[Aim of the exercise] Your reply should consist of the listing, copied exactly.

[Records shown]
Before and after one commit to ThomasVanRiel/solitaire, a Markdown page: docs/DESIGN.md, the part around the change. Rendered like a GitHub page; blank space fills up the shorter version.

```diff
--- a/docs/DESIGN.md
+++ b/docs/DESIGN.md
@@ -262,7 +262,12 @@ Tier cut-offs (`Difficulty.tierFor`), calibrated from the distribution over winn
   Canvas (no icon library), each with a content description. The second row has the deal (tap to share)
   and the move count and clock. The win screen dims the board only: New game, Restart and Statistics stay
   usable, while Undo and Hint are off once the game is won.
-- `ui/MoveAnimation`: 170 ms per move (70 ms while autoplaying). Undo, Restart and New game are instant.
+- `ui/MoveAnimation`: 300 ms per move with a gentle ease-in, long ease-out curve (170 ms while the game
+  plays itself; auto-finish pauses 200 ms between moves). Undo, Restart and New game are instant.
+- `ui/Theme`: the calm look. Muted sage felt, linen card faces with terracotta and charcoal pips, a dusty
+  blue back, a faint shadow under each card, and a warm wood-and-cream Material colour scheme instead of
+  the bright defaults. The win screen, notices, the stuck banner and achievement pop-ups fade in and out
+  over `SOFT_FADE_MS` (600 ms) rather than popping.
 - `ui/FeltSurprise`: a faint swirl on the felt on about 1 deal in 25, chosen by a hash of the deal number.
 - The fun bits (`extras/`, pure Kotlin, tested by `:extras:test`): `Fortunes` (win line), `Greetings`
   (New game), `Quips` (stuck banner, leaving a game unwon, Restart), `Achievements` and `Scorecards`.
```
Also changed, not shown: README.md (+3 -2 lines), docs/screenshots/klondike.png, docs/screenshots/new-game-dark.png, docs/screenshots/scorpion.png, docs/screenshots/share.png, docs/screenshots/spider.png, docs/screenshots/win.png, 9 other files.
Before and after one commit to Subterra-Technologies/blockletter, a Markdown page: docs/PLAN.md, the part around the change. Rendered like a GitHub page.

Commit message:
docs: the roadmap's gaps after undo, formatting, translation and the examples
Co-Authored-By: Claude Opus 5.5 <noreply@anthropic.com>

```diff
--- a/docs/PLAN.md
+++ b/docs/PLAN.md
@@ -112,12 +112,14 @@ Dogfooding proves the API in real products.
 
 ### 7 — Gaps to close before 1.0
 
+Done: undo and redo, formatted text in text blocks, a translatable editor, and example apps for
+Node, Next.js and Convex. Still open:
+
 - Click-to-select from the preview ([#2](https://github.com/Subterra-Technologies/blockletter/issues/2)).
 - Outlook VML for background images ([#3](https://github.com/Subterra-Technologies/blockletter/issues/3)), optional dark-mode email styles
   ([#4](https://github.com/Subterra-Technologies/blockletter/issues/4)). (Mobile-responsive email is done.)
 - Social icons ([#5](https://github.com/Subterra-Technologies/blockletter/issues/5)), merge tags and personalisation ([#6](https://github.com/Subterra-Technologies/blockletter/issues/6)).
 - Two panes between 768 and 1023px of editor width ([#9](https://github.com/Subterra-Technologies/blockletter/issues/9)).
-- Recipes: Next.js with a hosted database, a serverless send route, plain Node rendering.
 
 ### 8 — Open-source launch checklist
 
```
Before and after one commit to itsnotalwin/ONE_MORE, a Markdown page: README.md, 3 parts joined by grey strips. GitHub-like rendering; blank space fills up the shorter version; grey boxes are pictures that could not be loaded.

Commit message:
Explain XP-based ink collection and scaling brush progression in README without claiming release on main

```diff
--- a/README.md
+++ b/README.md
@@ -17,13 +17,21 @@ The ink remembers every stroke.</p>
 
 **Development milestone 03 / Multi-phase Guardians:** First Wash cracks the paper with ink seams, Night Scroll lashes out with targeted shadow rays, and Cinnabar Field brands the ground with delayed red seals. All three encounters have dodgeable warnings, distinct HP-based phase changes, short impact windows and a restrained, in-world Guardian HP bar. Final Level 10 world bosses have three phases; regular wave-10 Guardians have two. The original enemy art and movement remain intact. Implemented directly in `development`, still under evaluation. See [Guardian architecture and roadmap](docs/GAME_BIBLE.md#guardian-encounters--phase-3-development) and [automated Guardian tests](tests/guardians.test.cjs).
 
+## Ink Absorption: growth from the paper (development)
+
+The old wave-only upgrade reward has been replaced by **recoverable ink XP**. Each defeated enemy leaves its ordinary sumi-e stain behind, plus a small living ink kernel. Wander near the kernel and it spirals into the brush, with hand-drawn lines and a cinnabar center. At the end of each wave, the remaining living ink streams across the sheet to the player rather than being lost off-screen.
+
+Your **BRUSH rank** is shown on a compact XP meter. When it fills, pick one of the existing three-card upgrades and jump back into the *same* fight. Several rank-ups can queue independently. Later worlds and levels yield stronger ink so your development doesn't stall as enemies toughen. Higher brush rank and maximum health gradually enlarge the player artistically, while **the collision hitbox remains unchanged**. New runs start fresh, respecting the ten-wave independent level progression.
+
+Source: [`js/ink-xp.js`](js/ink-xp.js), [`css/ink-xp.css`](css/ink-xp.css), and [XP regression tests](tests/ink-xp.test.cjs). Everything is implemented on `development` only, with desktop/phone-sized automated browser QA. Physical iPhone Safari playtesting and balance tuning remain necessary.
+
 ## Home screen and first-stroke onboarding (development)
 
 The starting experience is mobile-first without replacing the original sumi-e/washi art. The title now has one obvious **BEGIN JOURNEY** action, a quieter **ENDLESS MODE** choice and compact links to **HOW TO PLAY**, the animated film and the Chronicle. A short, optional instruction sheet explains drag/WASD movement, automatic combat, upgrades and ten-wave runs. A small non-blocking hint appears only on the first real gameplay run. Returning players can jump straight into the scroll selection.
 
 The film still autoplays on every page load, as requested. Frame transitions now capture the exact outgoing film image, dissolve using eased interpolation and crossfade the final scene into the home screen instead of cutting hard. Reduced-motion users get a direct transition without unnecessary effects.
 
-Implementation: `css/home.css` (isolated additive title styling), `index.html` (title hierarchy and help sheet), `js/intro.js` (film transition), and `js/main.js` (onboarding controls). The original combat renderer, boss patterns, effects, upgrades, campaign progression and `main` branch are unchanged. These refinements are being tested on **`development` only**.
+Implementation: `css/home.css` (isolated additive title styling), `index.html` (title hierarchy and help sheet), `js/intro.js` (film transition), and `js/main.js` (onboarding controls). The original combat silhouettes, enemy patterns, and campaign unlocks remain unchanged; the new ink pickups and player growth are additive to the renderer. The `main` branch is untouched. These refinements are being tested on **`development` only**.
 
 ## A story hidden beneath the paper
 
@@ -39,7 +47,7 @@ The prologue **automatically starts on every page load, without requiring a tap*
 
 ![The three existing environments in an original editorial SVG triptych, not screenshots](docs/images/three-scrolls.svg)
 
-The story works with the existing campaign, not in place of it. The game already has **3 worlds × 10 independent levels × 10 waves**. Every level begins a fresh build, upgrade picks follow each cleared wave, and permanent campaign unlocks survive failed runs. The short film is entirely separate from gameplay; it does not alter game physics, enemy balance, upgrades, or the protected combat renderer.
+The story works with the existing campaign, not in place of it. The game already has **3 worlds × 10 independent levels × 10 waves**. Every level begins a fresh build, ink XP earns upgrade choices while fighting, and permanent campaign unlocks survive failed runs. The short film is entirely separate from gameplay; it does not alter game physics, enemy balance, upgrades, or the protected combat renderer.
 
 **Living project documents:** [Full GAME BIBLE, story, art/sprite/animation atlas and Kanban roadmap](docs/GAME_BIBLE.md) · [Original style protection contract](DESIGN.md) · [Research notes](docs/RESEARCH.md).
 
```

[Solution]
Before and after one commit to ThomasVanRiel/solitaire, a Markdown page: docs/DESIGN.md, the part around the change. Rendered like a GitHub page; blank space fills up the shorter version.

```diff
--- a/docs/DESIGN.md
+++ b/docs/DESIGN.md
@@ -262,7 +262,12 @@ Tier cut-offs (`Difficulty.tierFor`), calibrated from the distribution over winn
   Canvas (no icon library), each with a content description. The second row has the deal (tap to share)
   and the move count and clock. The win screen dims the board only: New game, Restart and Statistics stay
   usable, while Undo and Hint are off once the game is won.
-- `ui/MoveAnimation`: 170 ms per move (70 ms while autoplaying). Undo, Restart and New game are instant.
+- `ui/MoveAnimation`: 300 ms per move with a gentle ease-in, long ease-out curve (170 ms while the game
+  plays itself; auto-finish pauses 200 ms between moves). Undo, Restart and New game are instant.
+- `ui/Theme`: the calm look. Muted sage felt, linen card faces with terracotta and charcoal pips, a dusty
+  blue back, a faint shadow under each card, and a warm wood-and-cream Material colour scheme instead of
+  the bright defaults. The win screen, notices, the stuck banner and achievement pop-ups fade in and out
+  over `SOFT_FADE_MS` (600 ms) rather than popping.
 - `ui/FeltSurprise`: a faint swirl on the felt on about 1 deal in 25, chosen by a hash of the deal number.
 - The fun bits (`extras/`, pure Kotlin, tested by `:extras:test`): `Fortunes` (win line), `Greetings`
   (New game), `Quips` (stuck banner, leaving a game unwon, Restart), `Achievements` and `Scorecards`.
```
Also changed, not shown: README.md (+3 -2 lines), docs/screenshots/klondike.png, docs/screenshots/new-game-dark.png, docs/screenshots/scorpion.png, docs/screenshots/share.png, docs/screenshots/spider.png, docs/screenshots/win.png, 9 other files.
Before and after one commit to Subterra-Technologies/blockletter, a Markdown page: docs/PLAN.md, the part around the change. Rendered like a GitHub page.

Commit message:
docs: the roadmap's gaps after undo, formatting, translation and the examples
Co-Authored-By: Claude Opus 5.5 <noreply@anthropic.com>

```diff
--- a/docs/PLAN.md
+++ b/docs/PLAN.md
@@ -112,12 +112,14 @@ Dogfooding proves the API in real products.
 
 ### 7 — Gaps to close before 1.0
 
+Done: undo and redo, formatted text in text blocks, a translatable editor, and example apps for
+Node, Next.js and Convex. Still open:
+
 - Click-to-select from the preview ([#2](https://github.com/Subterra-Technologies/blockletter/issues/2)).
 - Outlook VML for background images ([#3](https://github.com/Subterra-Technologies/blockletter/issues/3)), optional dark-mode email styles
   ([#4](https://github.com/Subterra-Technologies/blockletter/issues/4)). (Mobile-responsive email is done.)
 - Social icons ([#5](https://github.com/Subterra-Technologies/blockletter/issues/5)), merge tags and personalisation ([#6](https://github.com/Subterra-Technologies/blockletter/issues/6)).
 - Two panes between 768 and 1023px of editor width ([#9](https://github.com/Subterra-Technologies/blockletter/issues/9)).
-- Recipes: Next.js with a hosted database, a serverless send route, plain Node rendering.
 
 ### 8 — Open-source launch checklist
 
```
Before and after one commit to itsnotalwin/ONE_MORE, a Markdown page: README.md, 3 parts joined by grey strips. GitHub-like rendering; blank space fills up the shorter version; grey boxes are pictures that could not be loaded.

Commit message:
Explain XP-based ink collection and scaling brush progression in README without claiming release on main

```diff
--- a/README.md
+++ b/README.md
@@ -17,13 +17,21 @@ The ink remembers every stroke.</p>
 
 **Development milestone 03 / Multi-phase Guardians:** First Wash cracks the paper with ink seams, Night Scroll lashes out with targeted shadow rays, and Cinnabar Field brands the ground with delayed red seals. All three encounters have dodgeable warnings, distinct HP-based phase changes, short impact windows and a restrained, in-world Guardian HP bar. Final Level 10 world bosses have three phases; regular wave-10 Guardians have two. The original enemy art and movement remain intact. Implemented directly in `development`, still under evaluation. See [Guardian architecture and roadmap](docs/GAME_BIBLE.md#guardian-encounters--phase-3-development) and [automated Guardian tests](tests/guardians.test.cjs).
 
+## Ink Absorption: growth from the paper (development)
+
+The old wave-only upgrade reward has been replaced by **recoverable ink XP**. Each defeated enemy leaves its ordinary sumi-e stain behind, plus a small living ink kernel. Wander near the kernel and it spirals into the brush, with hand-drawn lines and a cinnabar center. At the end of each wave, the remaining living ink streams across the sheet to the player rather than being lost off-screen.
+
+Your **BRUSH rank** is shown on a compact XP meter. When it fills, pick one of the existing three-card upgrades and jump back into the *same* fight. Several rank-ups can queue independently. Later worlds and levels yield stronger ink so your development doesn't stall as enemies toughen. Higher brush rank and maximum health gradually enlarge the player artistically, while **the collision hitbox remains unchanged**. New runs start fresh, respecting the ten-wave independent level progression.
+
+Source: [`js/ink-xp.js`](js/ink-xp.js), [`css/ink-xp.css`](css/ink-xp.css), and [XP regression tests](tests/ink-xp.test.cjs). Everything is implemented on `development` only, with desktop/phone-sized automated browser QA. Physical iPhone Safari playtesting and balance tuning remain necessary.
+
 ## Home screen and first-stroke onboarding (development)
 
 The starting experience is mobile-first without replacing the original sumi-e/washi art. The title now has one obvious **BEGIN JOURNEY** action, a quieter **ENDLESS MODE** choice and compact links to **HOW TO PLAY**, the animated film and the Chronicle. A short, optional instruction sheet explains drag/WASD movement, automatic combat, upgrades and ten-wave runs. A small non-blocking hint appears only on the first real gameplay run. Returning players can jump straight into the scroll selection.
 
 The film still autoplays on every page load, as requested. Frame transitions now capture the exact outgoing film image, dissolve using eased interpolation and crossfade the final scene into the home screen instead of cutting hard. Reduced-motion users get a direct transition without unnecessary effects.
 
-Implementation: `css/home.css` (isolated additive title styling), `index.html` (title hierarchy and help sheet), `js/intro.js` (film transition), and `js/main.js` (onboarding controls). The original combat renderer, boss patterns, effects, upgrades, campaign progression and `main` branch are unchanged. These refinements are being tested on **`development` only**.
+Implementation: `css/home.css` (isolated additive title styling), `index.html` (title hierarchy and help sheet), `js/intro.js` (film transition), and `js/main.js` (onboarding controls). The original combat silhouettes, enemy patterns, and campaign unlocks remain unchanged; the new ink pickups and player growth are additive to the renderer. The `main` branch is untouched. These refinements are being tested on **`development` only**.
 
 ## A story hidden beneath the paper
 
@@ -39,7 +47,7 @@ The prologue **automatically starts on every page load, without requiring a tap*
 
 ![The three existing environments in an original editorial SVG triptych, not screenshots](docs/images/three-scrolls.svg)
 
-The story works with the existing campaign, not in place of it. The game already has **3 worlds × 10 independent levels × 10 waves**. Every level begins a fresh build, upgrade picks follow each cleared wave, and permanent campaign unlocks survive failed runs. The short film is entirely separate from gameplay; it does not alter game physics, enemy balance, upgrades, or the protected combat renderer.
+The story works with the existing campaign, not in place of it. The game already has **3 worlds × 10 independent levels × 10 waves**. Every level begins a fresh build, ink XP earns upgrade choices while fighting, and permanent campaign unlocks survive failed runs. The short film is entirely separate from gameplay; it does not alter game physics, enemy balance, upgrades, or the protected combat renderer.
 
 **Living project documents:** [Full GAME BIBLE, story, art/sprite/animation atlas and Kanban roadmap](docs/GAME_BIBLE.md) · [Original style protection contract](DESIGN.md) · [Research notes](docs/RESEARCH.md).
 
```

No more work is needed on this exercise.